Claude Monet. Water Lilies. 1914-26
Ann Temkin: When Abstract Expressionism became a popular mode of painting in the early 1950s all of a sudden the Water Lilies, which had been of little interest, became of great interest. It was as if a precursor to Abstract Expressionism had been lying there unnoticed.
Alfred Barr, the Head of Collections at MoMA bought one Water Lilies panel in 1955, the first to enter the collection. It became one of the most popular acquisitions the Museum had made in the twenty-five years of its history.
Narrator: The Museum acquired another panel in 1956. Two years later there was a fire in the Museum. Fortunately, there was a rapid response from the New York City Fire Department.

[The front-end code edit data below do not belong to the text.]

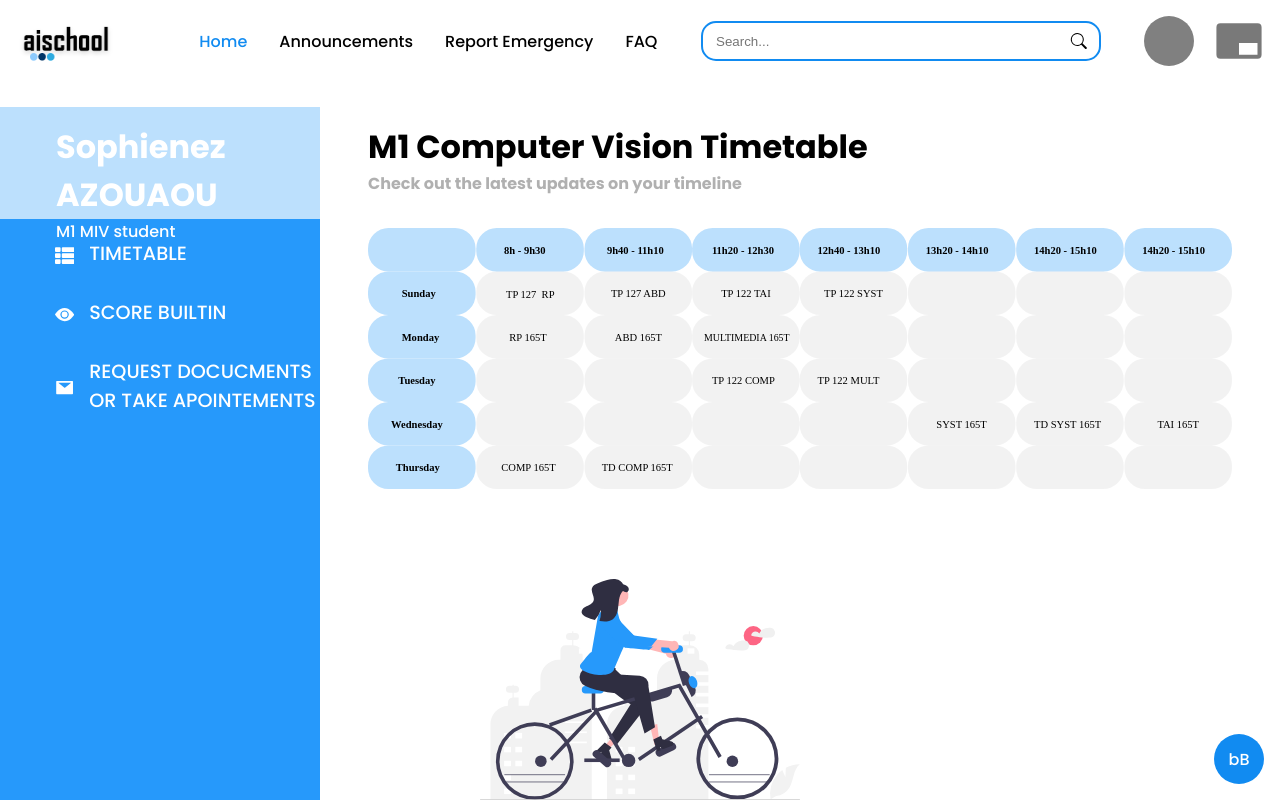
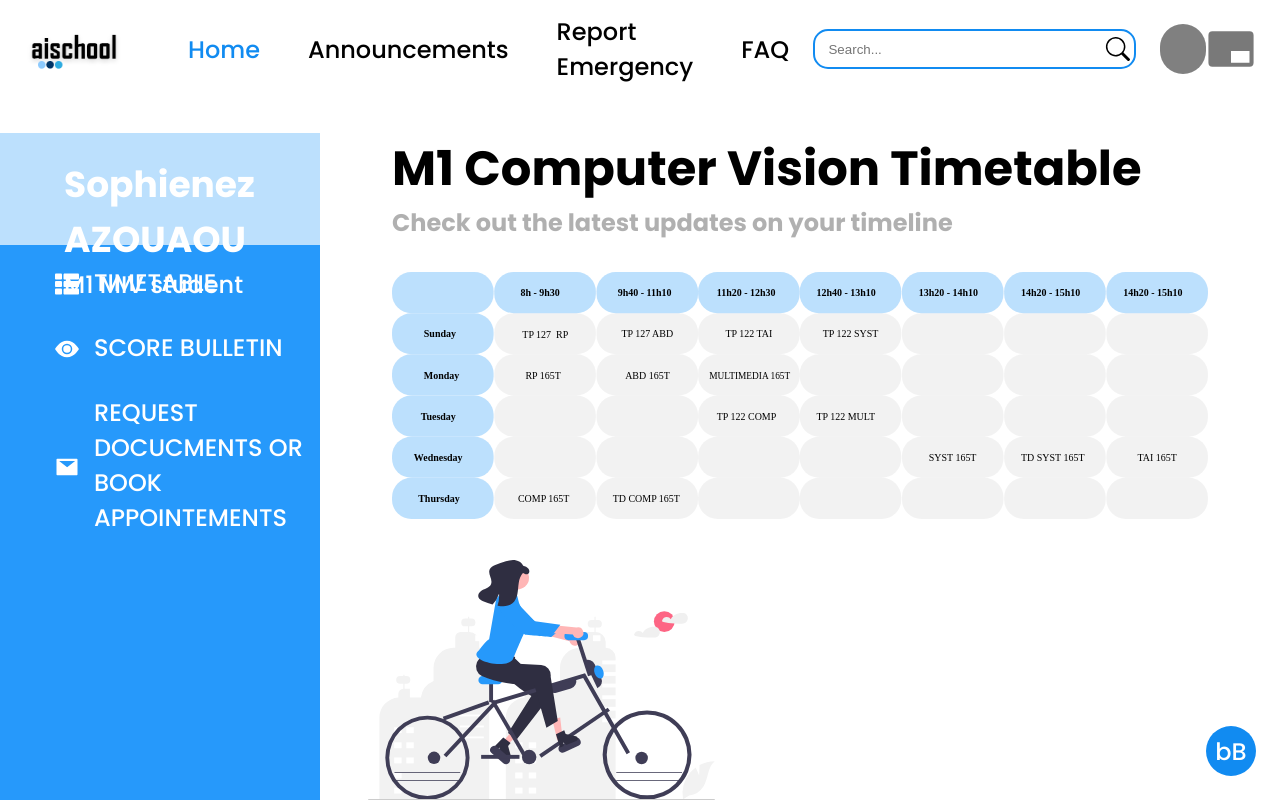
Before and after one commit to aymen-ghemam/aischool, a React (Create React App) app: page / in a window 1280 px wide. Both pictures are taken after a click on the item "TIMETABLE". Built offline with nearby package versions, Linux system fonts and the light colour scheme.

Commit message:
add request and book appointment page
and fix the css merge, just for the record NEVER USE ONLY ONE FILE!!!!!

```diff
--- a/src/App.css
+++ b/src/App.css
@@ -1,49 +1,49 @@
-@import url('https://fonts.googleapis.com/css2?family=Poppins:wght@500;600;700&display=swap');
+@import url("https://fonts.googleapis.com/css2?family=Poppins:wght@500;600;700&display=swap");
 :root {
-    --active: #118BF1;
+  --active: #118bf1;
   --active-bg: #72baf8;
   --secondary-bg: rgba(0, 0, 0, 0.11);
   --secondary: rgba(0, 0, 0, 0.31);
-    --danger: #F80404;
+  --danger: #f80404;
   --pink: rgba(255, 0, 0, 0.1);
 }
 
-*{
+* {
   margin: 0;
   box-sizing: border-box;
 }
 
-body{
-    font-family: 'Poppins', sans-serif;
+body {
+  font-family: "Poppins", sans-serif;
   font-weight: medium;
   background-color: #fff;
-    /* font-size: 2em; */
+  font-size: 1.5em;
 }
-a{
+a {
   text-decoration: none;
   color: inherit;
 }
-.container{
+.container {
   width: 100%;
   height: 100%;
   padding: 0 1em;
 }
 
-.row{
+.row {
   width: 100%;
   display: flex;
   justify-content: center;
   align-items: center;
 }
 
-img{
-    max-width:100%;
-    max-height:100%;
+img {
+  max-width: 100%;
+  max-height: 100%;
   object-fit: contain;
   /* border-radius: 50%; */
 }
 
-.navbar{
+.navbar {
   width: 100%;
   height: 50px;
   display: flex;
@@ -51,24 +51,24 @@ img{
   justify-content: space-between;
   padding: 0 1em;
 }
-.navbar .logo{
+.navbar .logo {
   display: block;
   /* width: 200px; */
   height: 50px;
   /* background-color: black; */
 }
-.navbar ul{
+.navbar ul {
   height: 100%;
   list-style: none;
   display: flex;
   justify-content: space-evenly;
   align-items: center;
 }
-.navbar ul li{
+.navbar ul li {
   padding: 0 1em;
   cursor: pointer;
 }
-.navbar .search{
+.navbar .search {
   width: 400px;
   height: 40px;
   border: 2px solid var(--active);
@@ -77,20 +77,20 @@ img{
   justify-content: space-between;
   align-items: center;
 }
-.navbar .search input{
+.navbar .search input {
   width: 90%;
   outline: none;
   border-radius: 15px;
-    padding: .1em 1em;
+  padding: 0.1em 1em;
   border: none;
 }
-.navbar .search svg{
+.navbar .search svg {
   width: 10%;
   display: flex;
   justify-content: center;
   align-items: center;
 }
-.navbar .user{
+.navbar .user {
   width: 120px;
   height: 100%;
   display: flex;
@@ -98,7 +98,7 @@ img{
   /* padding: 0 1em; */
   margin-left: 1em;
 }
-.navbar .avatar{
+.navbar .avatar {
   width: 50px;
   height: 50px;
   background-color: grey;
@@ -106,30 +106,30 @@ img{
   /* padding: 0 1em; */
 }
 
-.page{
+.page {
   padding: 1em 0;
   height: 100vh;
   overflow: hidden;
   position: relative;
 }
-.home{
+.home {
   width: 100%;
   height: 100%;
 }
-.home .container{
+.home .container {
   display: flex;
 }
-.home .filters{
+.home .filters {
   width: 30%;
-    height:  100%;
+  height: 100%;
   padding: 0 1em;
 }
-.home .map{
+.home .map {
   width: 70%;
   height: 90%;
 }
 
-button{
+button {
   width: 170px;
   height: 50px;
   border-radius: 19px;
@@ -137,36 +137,38 @@ button{
   justify-content: center;
   align-items: center;
   border: none;
-    margin: 0 .1em;
+  margin: 0 0.1em;
   cursor: pointer;
 }
-button.blue{
+button.blue {
   background-color: var(--active);
   /* color: var(--active); */
   color: #fff;
+  width: inherit;
 }
-button.grey{
+button.grey {
   background-color: var(--secondary-bg);
   color: #000;
+  width: inherit;
 }
-button.long{
+button.long {
   width: 50%;
 }
-button.white{
+button.white {
   border: 1px solid var(--active);
   color: var(--active);
   background-color: #fff;
 }
-.radio{
+.radio {
   display: inline-block;
   width: auto;
   /* height: 50px; */
   border: 1px solid #707070;
   border-radius: 25px;
-    padding: .4em 1em;
-    margin: .1em;
+  padding: 0.4em 1em;
+  margin: 0.1em;
   font-weight: semi-bold;
-    font-size: .9em;
+  font-size: 0.9em;
 }
 /* .radio > input[type="radio"] {
     display: none;
@@ -191,39 +193,39 @@ button.white{
     color: teal;
 } */
 
-.radio input{
+.radio input {
   width: 18px;
   height: 18px;
   border: none;
-    margin-right: .3em;
+  margin-right: 0.3em;
   accent-color: var(--active);
 }
 
-.radio input:checked{
+.radio input:checked {
   background-color: var(--active);
   color: red;
 }
-.radio input:checked + *::before{
+.radio input:checked + *::before {
   color: var(--active);
   background-color: red;
 }
-.select-area{
-    padding: .4em 0;
+.select-area {
+  padding: 0.4em 0;
 }
 
-.title{
+.title {
   font-weight: bold;
   color: #000;
 }
-.secondary{
+.secondary {
   color: var(--secondary);
 }
 
-.active{
+.active {
   color: var(--active);
 }
 
-.textarea{
+.textarea {
   width: 100%;
   height: 150px;
   background-color: var(--pink);
@@ -233,25 +235,24 @@ button.white{
   margin: 1em 0;
 }
 
-.right-arrow{
+.right-arrow {
   float: right;
   cursor: pointer;
 }
 
-.emergency-numbers{
-    margin-top: .4em;
+.emergency-numbers {
+  margin-top: 0.4em;
   width: 100%;
   /* height: 100%; */
   display: grid;
   grid-template-columns: auto auto;
   grid-gap: 0;
-
 }
-.emergency-numbers span{
+.emergency-numbers span {
   height: 20px;
 }
 
-.popup{
+.popup {
   width: 100vw;
   height: 100vh;
   position: absolute;
@@ -263,7 +264,7 @@ button.white{
   background-color: rgba(0, 0, 0, 0.46);
   z-index: 1001;
 }
-.popup > div{
+.popup > div {
   position: relative;
   width: 40%;
   height: 60%;
@@ -272,14 +273,14 @@ button.white{
   padding: 1em;
 }
 
-.popup .row{
+.popup .row {
   width: 100%;
   justify-content: flex-start;
 }
-.popup .row div:first-child{
-    padding: .3em;
+.popup .row div:first-child {
+  padding: 0.3em;
 }
-.popup button{
+.popup button {
   position: absolute;
   bottom: 0;
   left: 0;
@@ -292,15 +293,15 @@ button.white{
   font-size: 1.5em;
 }
 
-.faq{
+.faq {
   padding: 1em;
   width: 100%;
   height: 100%;
 }
-.faq .row{
+.faq .row {
   width: 100%;
 }
-.faq .row > div{
+.faq .row > div {
   width: 50%;
 }
 
@@ -311,32 +312,34 @@ button.white{
 .faq li {
   font-weight: bold;
   text-decoration: underline;
-    font-size:20px;
-    padding-top: .7em;
-    padding-bottom: .7em;
+  font-size: 20px;
+  padding-top: 0.7em;
+  padding-bottom: 0.7em;
 }
 
 .faq h3 {
   font-weight: bold;
-    font-size:30px;
+  font-size: 30px;
 }
 
-.blue{
+.blue {
   color: var(--active);
 }
 
-.login{
+.login {
   height: 100%;
   width: 100%;
   padding: 2em;
 }
-.login .row{
+.login .row {
   padding: 1em;
-    height: 100%;
-    width: 100%;
+  height: 90%;
+  width: auto;
   box-shadow: 0px 3px 6px #00000029;
+  position: relative;
 }
-.login .row > div{
+
+.login .row > div {
   width: 50%;
   height: 100%;
 }
@@ -351,24 +354,24 @@ button.white{
 
 .side-bar-name {
   height: 14%;
-    background-color: #BCE0FD;
+  background-color: #bce0fd;
   padding: 1em;
 }
 
 .side-bar-menu {
   height: 86%;
-    background-color: #2699FB
+  background-color: #2699fb;
 }
 
 .side-bar-name .name {
-    color: #FFFFFF;
+  color: #ffffff;
   font-weight: bold;
-    font-size:2em;
+  font-size: 1.5em;
 }
 
 .side-bar-name .sub-name {
-    color: #FFFFFF;
-    font-size:1em;
+  color: #ffffff;
+  font-size: 1em;
 }
 
 .side-bar-menu .elements {
@@ -376,12 +379,11 @@ button.white{
 
   align-items: center;
   width: 100%;
-
 }
 
 .side-bar-menu p {
-    color: #FFFFFF;
-    font-size:1.2em;
+  color: #ffffff;
+  font-size: 1em;
   padding-top: 20px;
   padding-left: 15px;
   word-wrap: break-word;
@@ -391,7 +393,7 @@ button.white{
   padding-left: 15px;
   padding-bottom: 10px;
 }
-.login .left{
+.login .left {
   width: 100%;
   height: 100%;
   padding: 0 2em;
@@ -401,59 +403,75 @@ button.white{
   align-items: center;
 }
 
-.login .right{
+.login .right {
   width: 100%;
   height: 100%;
 }
 
-.login .row img{
+.login .row img {
   width: 70%;
 }
 
-.login form{
+.login form {
   width: 100%;
   /* height: 100%; */
   margin-top: 1em;
   display: flex;
   flex-direction: column;
   position: relative;
+  font-size: 1.5em;
 }
 
 .input {
   padding: 0 1em;
+  width: 400px;
+  height: 60px;
+  border: 2px solid hsl(207, 94%, 86%);
+  border-radius: 1rem;
+  margin: 0.7em 0;
+  color: #118bf1;
+  color: var(--active);
+  font-size: 1rem;
+}
+.login button {
   width: 300px;
-    height: 45px;
-    border: 2px solid hsl(207, 94%, 86%);
-    border-radius: 15px;
-    margin: .7em 0;
-    color: var(--active);
+  position: absolute;
+  bottom: 8em;
 }
 
-.login button{
-    width: 300px;
-    position: absolute;
-    bottom: 3em;
-}
-
-.student{
+.student {
   width: 100%;
   height: 100%;
 }
 
-.student > div:first-child{
+.student > div:first-child {
   width: 25%;
   height: 100%;
 }
-.student > .container{
+.student > .container {
   width: 75%;
   height: 100%;
   padding: 0 2em;
 }
 
-.announcement{
-    color: #F80404;
+.announcement {
+  color: #f80404;
   display: flex;
   justify-content: flex-start;
+}
+.bot {
+  position: absolute;
+  bottom: 1em;
+  right: 1em;
+  z-index: 1000;
+}
+
+.timeTable-agenda img {
+  margin-top: 10rem;
+}
+
+.reqbook{
+
 }
 .timeTable-agenda img{
     margin-top: 10rem;
@@ -535,3 +553,40 @@ button.white{
     border-radius: 0 10px 10px 0;
     float: left;
 }
+
+.reqbook .title{
+    font-size: 1.5em;
+}
+reqbook .secondary{
+    font-size: 1em;
+}
+.reqbook-toggle {
+  width: 60%;
+  margin: 2rem 0 3rem 0;
+  text-align: center;
+}
+
+.reqbook-toggle button.grey {
+  width: inherit;
+  font-size: 1em;
+  padding: 2rem 0.5rem 2rem 0.5rem;
+  font-weight: 800;
+}
+.reqbook-toggle button.blue {
+  background-color: #bce0fd;
+  color: black;
+  font-size: 1em;
+  padding: 2rem 0.5rem 2rem 0.5rem;
+  margin-right: 0.5rem;
+  font-weight: 800;
+}
+
+.reqbook .radiobuttons .select-area{
+    margin-top: 2rem;
+    display: inline-grid;
+    font-size: 1.3em;
+}
+
+.reqbook .radiobuttons .select-area .radio{
+    margin: 0.3rem;
+}
--- /dev/null
+++ b/src/components/SelectAreaDocs.js
@@ -0,0 +1,18 @@
+import React, { useState } from "react";
+import Radio from "../components/Radio";
+
+const SelectArea = () => {
+  const [state, setstate] = useState({
+    selects: ["Score Bulletin", "Certificate", "Mandate"],
+  });
+
+  return (
+    <div className="select-area">
+      {state.selects.map((select, index) => (
+        <Radio key={index} text={select} name="area" />
+      ))}
+    </div>
+  );
+};
+
+export default SelectArea;
--- a/src/components/Sidebar.js
+++ b/src/components/Sidebar.js
@@ -21,11 +21,11 @@ const SideBar = (props) => {
                     </li>
                     <li className='elements' onClick={ () => props.changeView('score')}>
                         <p className='icon'><BsFillEyeFill /></p>
-                        <p className='elem'>SCORE BUILTIN</p>
+                        <p className='elem'>SCORE BULLETIN</p>
                     </li>
                     <li className='elements' onClick={ () => props.changeView('request')}>
                         <p className='icon'><AiFillMail /></p>
-                        <p className='elem'>REQUEST DOCUCMENTS OR TAKE APOINTEMENTS</p>
+                        <p className='elem'>REQUEST DOCUCMENTS OR BOOK APPOINTEMENTS</p>
                     </li>
                 </ul>
             </div>
--- a/src/components/TimeTable.js
+++ b/src/components/TimeTable.js
@@ -1,28 +1,24 @@
-import React from 'react'
+import React from "react";
 
 const TimeTable = () => {
+  return (
+    <div>
+      <div className="container">
+        <h1 className="title">M1 Computer Vision Timetable</h1>
+        <h4 className="secondary">
+          Check out the latest updates on your timeline
+        </h4>
+        <div style={{ marginTop: "2rem" }}>
+          <img src="../assets/table.svg" alt="" />
+        </div>
+      </div>
+      <img
+        style={{ position: "fixed", bottom: "0", height:'30%'}}
+        src="../assets/velo.svg"
+        alt=""
+      />
+    </div>
+  );
+};
 
-    return (
-
-
-        <div className = 'page time-table row' style={{
-            backgroundImage: 'url(../assets/velo.svg)',
-            backgroundPosition: 'bottom',
-            backgroundAttachment: 'fixed',
-            backgroundRepeat: 'no-repeat',
-            backgroundSize: '25%'
-        }}>
-        <div className='container'>
-            <h1 className='title'>M1 Computer Vision Timetable</h1>
-            <h4 className='secondary'>Check out the latest updates on your timeline</h4>
-            <div style={{marginTop: '2rem'}}>
-                <img src='../assets/table.svg' alt='' />
-            </div>
-        </div>
-
-
-        </div>
-    )
-}
-
-export default TimeTable
+export default TimeTable;
--- a/src/pages/Student.js
+++ b/src/pages/Student.js
@@ -4,6 +4,7 @@ import {useState} from 'react'
 import Annoucement from '../components/Annoucement'
 import SideBar from '../components/Sidebar'
 import TimeTable from '../components/TimeTable'
+import ReqBook from '../components/ReqBook'
 
 const Student = () => {
 
@@ -40,7 +41,7 @@ const Student = () => {
                 <div className='container'>
                     {view === 'score' && 'score'}
                     {view === 'time-table' && <TimeTable/>}
-                    {view === 'request' && 'request'}
+                    {view === 'request' && <ReqBook/>}
                 </div>
             }
         </div>
```
Also changed, not shown: src/components/ReqBook.js (added, +60 -0 lines). Lines whose indentation alone changed are shown as unchanged.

Ann Temkin: Virtually all of the collection and the works that were on loan there were saved from any damage. However, there were exceptions. And two of those exceptions were both of the Water Lily canvases. There was an outpouring of sympathy from all over the world. We have fantastic letters in our files from artists, from collectors, from ordinary citizens saying, "Oh, we are so sorry about the loss of those water lily paintings." What the Museum decided to do was to go back as quickly as possible to Paris and try to buy more. And indeed in 1959 the triptych that you see here was acquired with great fanfare and much relief on everyone's part.